Indy animal education group Animalia announces plans to close, cites financial difficulty
INDIANAPOLIS, Ind. — A group that’s spent the last decade providing animal education programs in central Indiana announced last week that it would have to shut down.
Animalia will close its animal care facility and end its education outreach programs, which primarily served central to western Indiana from Indianapolis to Lafayette. In a letter written on Oct. 27, Zoologist and Executive Director Joel Vanderbush said 2016 was a financially difficult year for the nonprofit group, which depended heavily on grants, partnerships and program fees to keep going.
4 Fast Facts
- Animalia announces plans to close animal care facility and end education outreach programs
- The group’s executive director says 2016 was financially difficult
- Group depended on grants and partnerships for funding
- It will hold its last program on Nov. 19
Vanderbrush said the loss of grants and lack of spring programming led to an “irrecoverable loss” for the group. As a result, the board of directors decided that closing down was the only option.
The group took care of 130 animals from 64 different species. The majority of those animals—107—have already been placed with zoos and the group is confident it will find homes for the rest. Vanderbush said Animalia provided 3,000 animal education programs for nearly a quarter-million people in its 10 years.
Vanderbush thanked everyone who’s supported Animalia over the years and said the group would remain active on social media. While it won’t have a physical presence, Animalia will continue to bring awareness about conservation and solicit donations for animal groups.
“I personally have taken great pride in helping a generation of people create value for animals and nature while at the same time being able to pursue this dream of mine that was Animalia,” Vanderbush wrote.
Animalia will hold its last educational program on Nov. 19 at Central Library downtown from 10 a.m. to noon.
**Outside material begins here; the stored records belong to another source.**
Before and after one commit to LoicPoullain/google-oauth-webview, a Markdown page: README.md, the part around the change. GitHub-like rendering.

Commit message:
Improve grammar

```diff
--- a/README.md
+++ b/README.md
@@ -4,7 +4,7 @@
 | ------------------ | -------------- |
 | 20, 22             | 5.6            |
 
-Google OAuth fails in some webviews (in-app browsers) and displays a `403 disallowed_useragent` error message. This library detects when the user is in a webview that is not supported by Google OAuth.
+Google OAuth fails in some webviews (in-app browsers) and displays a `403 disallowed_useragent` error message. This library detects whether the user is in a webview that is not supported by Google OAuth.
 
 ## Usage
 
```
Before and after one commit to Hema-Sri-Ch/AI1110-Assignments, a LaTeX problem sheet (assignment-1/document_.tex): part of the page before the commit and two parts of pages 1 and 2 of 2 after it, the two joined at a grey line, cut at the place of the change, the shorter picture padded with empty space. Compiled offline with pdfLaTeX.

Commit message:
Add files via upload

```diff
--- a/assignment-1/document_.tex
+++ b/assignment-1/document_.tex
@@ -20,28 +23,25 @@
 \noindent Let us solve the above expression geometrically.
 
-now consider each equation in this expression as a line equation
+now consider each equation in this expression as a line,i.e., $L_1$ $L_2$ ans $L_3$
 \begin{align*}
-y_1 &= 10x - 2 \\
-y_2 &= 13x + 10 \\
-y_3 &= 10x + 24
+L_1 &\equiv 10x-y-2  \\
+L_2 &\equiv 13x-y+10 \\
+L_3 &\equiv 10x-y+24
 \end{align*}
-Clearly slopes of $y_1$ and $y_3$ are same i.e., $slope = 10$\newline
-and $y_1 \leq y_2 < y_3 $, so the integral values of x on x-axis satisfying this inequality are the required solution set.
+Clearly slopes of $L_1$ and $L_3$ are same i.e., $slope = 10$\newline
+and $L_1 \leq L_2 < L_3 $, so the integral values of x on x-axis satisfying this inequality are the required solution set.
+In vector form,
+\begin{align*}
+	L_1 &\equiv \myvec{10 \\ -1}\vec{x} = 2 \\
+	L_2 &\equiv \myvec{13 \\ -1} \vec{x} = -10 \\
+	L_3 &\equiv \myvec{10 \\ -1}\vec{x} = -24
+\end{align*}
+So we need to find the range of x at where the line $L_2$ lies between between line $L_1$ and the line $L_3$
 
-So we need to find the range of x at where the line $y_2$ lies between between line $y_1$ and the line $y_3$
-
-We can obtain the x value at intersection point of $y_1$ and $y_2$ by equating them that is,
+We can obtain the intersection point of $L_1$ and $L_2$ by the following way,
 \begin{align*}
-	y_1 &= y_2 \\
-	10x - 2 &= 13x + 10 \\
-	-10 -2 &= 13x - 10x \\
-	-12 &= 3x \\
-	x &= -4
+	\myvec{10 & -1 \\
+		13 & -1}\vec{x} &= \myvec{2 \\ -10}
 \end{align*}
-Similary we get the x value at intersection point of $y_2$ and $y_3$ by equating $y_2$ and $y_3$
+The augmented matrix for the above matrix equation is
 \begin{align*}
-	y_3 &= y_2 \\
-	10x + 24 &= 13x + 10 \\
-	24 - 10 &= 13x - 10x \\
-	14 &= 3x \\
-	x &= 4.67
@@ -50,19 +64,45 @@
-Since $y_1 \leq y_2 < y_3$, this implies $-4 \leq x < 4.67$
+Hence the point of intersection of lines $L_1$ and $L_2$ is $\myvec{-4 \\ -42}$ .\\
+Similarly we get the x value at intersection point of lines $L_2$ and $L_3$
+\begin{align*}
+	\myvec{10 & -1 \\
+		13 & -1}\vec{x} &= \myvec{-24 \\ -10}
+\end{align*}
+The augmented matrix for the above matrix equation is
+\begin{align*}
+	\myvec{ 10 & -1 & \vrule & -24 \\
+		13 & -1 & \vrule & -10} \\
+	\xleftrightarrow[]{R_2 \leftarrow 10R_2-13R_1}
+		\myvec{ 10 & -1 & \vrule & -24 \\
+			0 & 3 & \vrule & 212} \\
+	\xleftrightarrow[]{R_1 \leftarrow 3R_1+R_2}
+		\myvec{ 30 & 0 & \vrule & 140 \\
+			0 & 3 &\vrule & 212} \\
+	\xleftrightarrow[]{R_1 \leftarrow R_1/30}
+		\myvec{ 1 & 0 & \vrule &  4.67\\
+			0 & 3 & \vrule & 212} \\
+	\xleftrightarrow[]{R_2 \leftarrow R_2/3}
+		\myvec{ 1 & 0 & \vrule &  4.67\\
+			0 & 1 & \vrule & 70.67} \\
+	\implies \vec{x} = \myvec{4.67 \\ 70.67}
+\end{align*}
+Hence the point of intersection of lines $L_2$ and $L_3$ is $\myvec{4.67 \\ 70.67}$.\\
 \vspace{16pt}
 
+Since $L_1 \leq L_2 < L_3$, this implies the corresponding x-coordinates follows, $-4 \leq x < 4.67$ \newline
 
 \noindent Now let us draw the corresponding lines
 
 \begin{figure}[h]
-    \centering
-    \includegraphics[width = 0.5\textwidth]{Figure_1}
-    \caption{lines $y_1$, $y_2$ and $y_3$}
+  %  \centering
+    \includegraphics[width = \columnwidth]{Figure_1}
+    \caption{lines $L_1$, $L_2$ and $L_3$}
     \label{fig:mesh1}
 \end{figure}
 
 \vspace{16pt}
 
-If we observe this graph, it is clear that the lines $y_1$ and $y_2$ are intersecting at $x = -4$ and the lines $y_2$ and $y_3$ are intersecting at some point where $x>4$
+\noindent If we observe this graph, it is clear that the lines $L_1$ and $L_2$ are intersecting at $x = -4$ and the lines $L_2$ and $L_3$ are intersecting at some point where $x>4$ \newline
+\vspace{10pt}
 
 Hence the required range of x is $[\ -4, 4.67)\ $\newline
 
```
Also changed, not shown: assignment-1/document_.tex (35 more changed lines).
The animal care facility will close by Thanksgiving.
The group is still accepting donations to help with animal travel costs and another costs related to deconstruction and site repair.